Wind 18 knots from the North in the morning, switching direction to SE and diminishing throughout the day to calm in the evening
Air temperature: high 10C, low 5C
Ocean temperature 8.8C
There is never a dull moment at Race Rocks. At 8:30 in the morning, Chunk (the large male elephant seal) and the female elephant seal that has been on the island for a couple weeks were on the grass to the north of the Ecoguardian’s House. From the window by the front porch, I watched as the female roared and kicked up grass with her flippers as she and Chunk were either fighting or mating. It’s hard to tell the difference. He approached her and bit into her back, adding to the many wounds and scars. The female fled to the other side of the house and Chunk followed. They spent the rest of the day at least 10 metres apart from each other on the west side of the house.
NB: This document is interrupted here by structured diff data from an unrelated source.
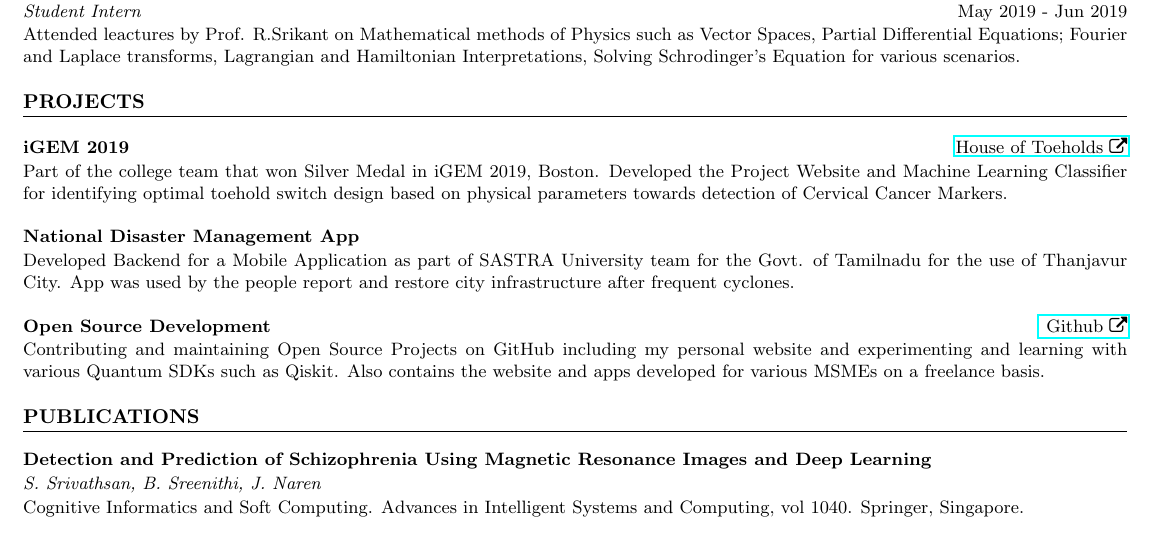
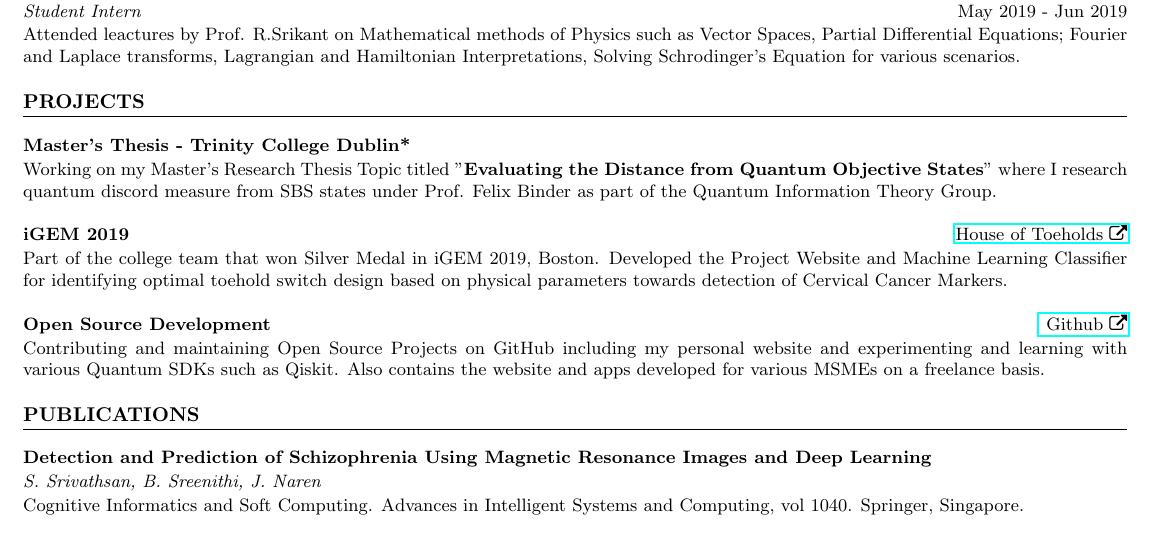
Before and after one commit to vathzen/ResumeTex, a LaTeX CV (Resume.tex): part of the page, cut so that both start at the same text. Compiled offline with pdfLaTeX.

Commit message:
added thesis

```diff
--- a/Resume.tex
+++ b/Resume.tex
@@ -50,15 +50,15 @@ Equation for various scenarios.
 
 \section*{PROJECTS}
 \noindent
+\textbf{Master's Thesis - Trinity College Dublin*}\\[1pt]
+Working on my Master's Research Thesis Topic titled "\textbf{Evaluating the Distance from Quantum Objective States}" where I research
+quantum discord measure from SBS states under Prof. Felix Binder as part of the Quantum Information Theory Group.\\
+
+\noindent
 \textbf{iGEM 2019} \hfill \href{https://2019.igem.org/Team:SASTRA_Thanjavur}{House of Toeholds \faExternalLink}\\[1pt]
 Part of the college team that won Silver Medal in iGEM 2019, Boston. Developed the Project Website and Machine Learning
 Classifier for identifying optimal toehold switch design based on physical parameters towards detection of Cervical Cancer
 Markers.\\
-
-\noindent
-\textbf{National Disaster Management App}\\[1pt]
-Developed Backend for a Mobile Application as part of SASTRA University team for the Govt. of Tamilnadu for the use of
-Thanjavur City. App was used by the people report and restore city infrastructure after frequent cyclones.\\
 
 \noindent
 \textbf{Open Source Development} \hfill \href{https://github.com/vathzen}{ Github \faExternalLink}\\[1pt]
```
Also changed, not shown: Resume.pdf, 5 other files.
At 10:30, I was sitting in the house reading the SOP manual when I heard and felt a huge blast. There was a large puff of smoke rising from the Canadian Forces Ammunition Base Rocky Point, 2km to the NW. There were red flags to warn passing boaters. After the initial blast, a group of people appeared from a bunker to inspect the area where the munitions were detonated. There were a few more blasts in the next two hours.
There are lots of flowers springing up around the island: daffodil, crocus, grape hyacinth, and calendula. Like several other plants that are not native to the island, they were planted by lighthouse keepers.
I spent the day reacquainting myself with the systems and species of the island.
The fog horn went off sporadically throughout the night, starting at 20:15. There didn’t appear to be any fog or clouds. The almost full moon lit up the night. It was so bright, I didn’t need to use a flashlight when I went to turn off the generator.